# TASK:
Make the copy match the entries below exactly, with no pictures carried over.

# RECORDED DATA:

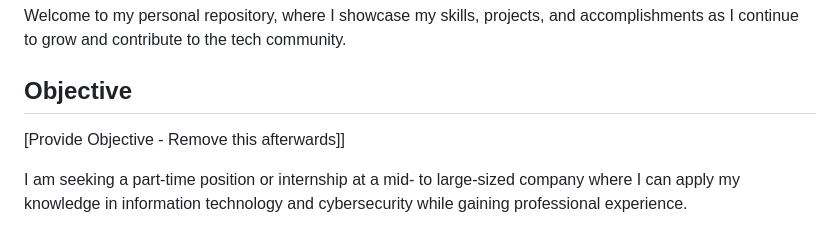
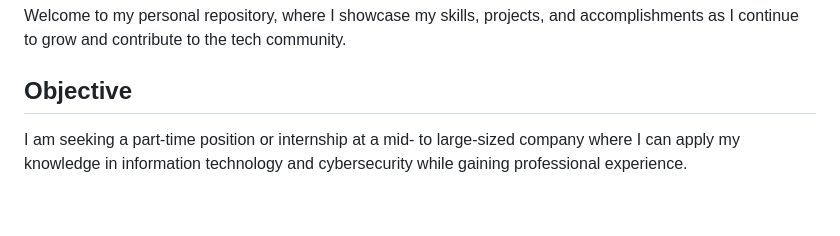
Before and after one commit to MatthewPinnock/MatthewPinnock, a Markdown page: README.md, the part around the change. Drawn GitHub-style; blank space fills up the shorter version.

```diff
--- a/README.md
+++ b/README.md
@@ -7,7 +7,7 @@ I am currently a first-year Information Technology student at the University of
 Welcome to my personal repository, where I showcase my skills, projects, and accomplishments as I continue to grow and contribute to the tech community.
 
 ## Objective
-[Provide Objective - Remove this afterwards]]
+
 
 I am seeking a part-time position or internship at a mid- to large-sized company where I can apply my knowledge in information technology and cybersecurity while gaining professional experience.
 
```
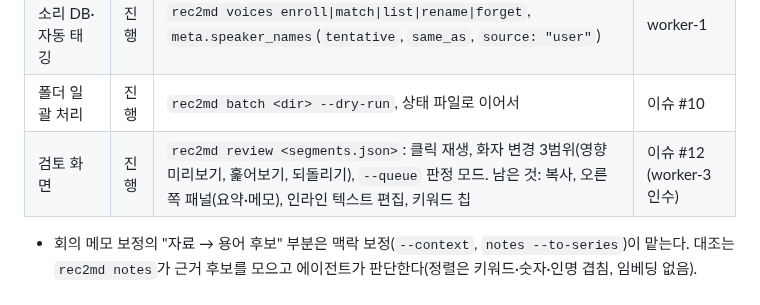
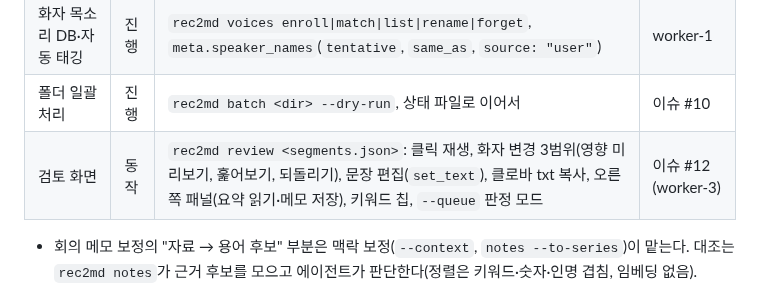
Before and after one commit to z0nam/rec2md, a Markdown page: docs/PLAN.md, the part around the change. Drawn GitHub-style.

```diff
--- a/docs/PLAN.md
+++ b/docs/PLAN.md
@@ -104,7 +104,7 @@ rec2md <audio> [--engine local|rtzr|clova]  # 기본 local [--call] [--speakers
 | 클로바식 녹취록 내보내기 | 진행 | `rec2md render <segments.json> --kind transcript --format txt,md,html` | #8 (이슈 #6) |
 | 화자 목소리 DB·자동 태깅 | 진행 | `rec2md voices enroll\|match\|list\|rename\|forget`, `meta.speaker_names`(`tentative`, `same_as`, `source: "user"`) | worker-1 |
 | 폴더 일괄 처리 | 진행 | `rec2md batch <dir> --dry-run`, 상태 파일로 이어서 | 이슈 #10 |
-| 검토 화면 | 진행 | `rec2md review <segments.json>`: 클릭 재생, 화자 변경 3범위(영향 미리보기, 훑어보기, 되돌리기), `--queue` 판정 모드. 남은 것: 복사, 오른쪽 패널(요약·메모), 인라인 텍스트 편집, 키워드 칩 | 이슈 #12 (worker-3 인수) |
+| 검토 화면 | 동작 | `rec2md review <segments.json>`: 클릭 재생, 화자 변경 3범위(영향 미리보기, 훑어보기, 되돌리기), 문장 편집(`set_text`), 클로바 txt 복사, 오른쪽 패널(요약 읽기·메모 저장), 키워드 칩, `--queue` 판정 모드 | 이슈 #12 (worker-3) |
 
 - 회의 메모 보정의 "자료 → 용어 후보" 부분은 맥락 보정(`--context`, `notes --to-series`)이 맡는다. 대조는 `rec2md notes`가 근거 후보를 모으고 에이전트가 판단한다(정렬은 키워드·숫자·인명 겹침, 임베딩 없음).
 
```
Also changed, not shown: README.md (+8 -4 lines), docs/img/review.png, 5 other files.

# TASK RESULT:
Before and after one commit to MatthewPinnock/MatthewPinnock, a Markdown page: README.md, the part around the change. Drawn GitHub-style; blank space fills up the shorter version.

```diff
--- a/README.md
+++ b/README.md
@@ -7,7 +7,7 @@ I am currently a first-year Information Technology student at the University of
 Welcome to my personal repository, where I showcase my skills, projects, and accomplishments as I continue to grow and contribute to the tech community.
 
 ## Objective
-[Provide Objective - Remove this afterwards]]
+
 
 I am seeking a part-time position or internship at a mid- to large-sized company where I can apply my knowledge in information technology and cybersecurity while gaining professional experience.
 
```
Before and after one commit to z0nam/rec2md, a Markdown page: docs/PLAN.md, the part around the change. Drawn GitHub-style.

```diff
--- a/docs/PLAN.md
+++ b/docs/PLAN.md
@@ -104,7 +104,7 @@ rec2md <audio> [--engine local|rtzr|clova]  # 기본 local [--call] [--speakers
 | 클로바식 녹취록 내보내기 | 진행 | `rec2md render <segments.json> --kind transcript --format txt,md,html` | #8 (이슈 #6) |
 | 화자 목소리 DB·자동 태깅 | 진행 | `rec2md voices enroll\|match\|list\|rename\|forget`, `meta.speaker_names`(`tentative`, `same_as`, `source: "user"`) | worker-1 |
 | 폴더 일괄 처리 | 진행 | `rec2md batch <dir> --dry-run`, 상태 파일로 이어서 | 이슈 #10 |
-| 검토 화면 | 진행 | `rec2md review <segments.json>`: 클릭 재생, 화자 변경 3범위(영향 미리보기, 훑어보기, 되돌리기), `--queue` 판정 모드. 남은 것: 복사, 오른쪽 패널(요약·메모), 인라인 텍스트 편집, 키워드 칩 | 이슈 #12 (worker-3 인수) |
+| 검토 화면 | 동작 | `rec2md review <segments.json>`: 클릭 재생, 화자 변경 3범위(영향 미리보기, 훑어보기, 되돌리기), 문장 편집(`set_text`), 클로바 txt 복사, 오른쪽 패널(요약 읽기·메모 저장), 키워드 칩, `--queue` 판정 모드 | 이슈 #12 (worker-3) |
 
 - 회의 메모 보정의 "자료 → 용어 후보" 부분은 맥락 보정(`--context`, `notes --to-series`)이 맡는다. 대조는 `rec2md notes`가 근거 후보를 모으고 에이전트가 판단한다(정렬은 키워드·숫자·인명 겹침, 임베딩 없음).
 
```
Also changed, not shown: README.md (+8 -4 lines), docs/img/review.png, 5 other files.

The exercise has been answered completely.